• **WHAT TO DO**:
For the string "cover", work out how many lines of the data contain it and give that number with nothing added.

• **WORKING DATA**:
%%
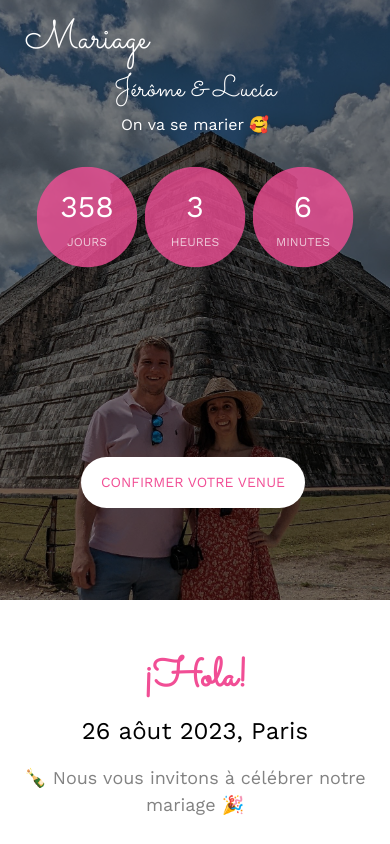
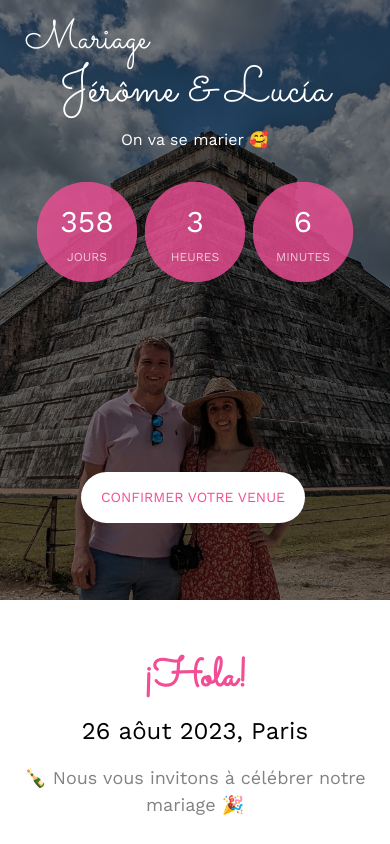
Before and after one commit to jerome-lechampion/wedding, a plain HTML site: page index.html in a window 390 px wide. Shown: the top 844 px of the page. Drawn offline with nearby package versions, Linux system fonts and the light colour scheme; some packages are replaced by stand-ins of ours; files whose address does not match are found by name.

Commit message:
descriptiuon

```diff
--- a/css/style.css
+++ b/css/style.css
@@ -842,7 +842,7 @@ form label {
 #fh5co-counter .display-tc h1,
 .fh5co-cover .display-tc h1 {
   margin-bottom: 0px;
-  font-size: 100px;
+  font-size: 120px;
   line-height: 1.5;
   font-family: "Sacramento", Arial, serif;
 }
@@ -857,7 +857,7 @@ form label {
   #fh5co-header .display-tc h1,
   #fh5co-counter .display-tc h1,
   .fh5co-cover .display-tc h1 {
-    font-size: 30px;
+    font-size: 50px;
   }
 }
 #fh5co-header .display-tc h2,
```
%%
• **OUTPUT OF THE TASK**:
2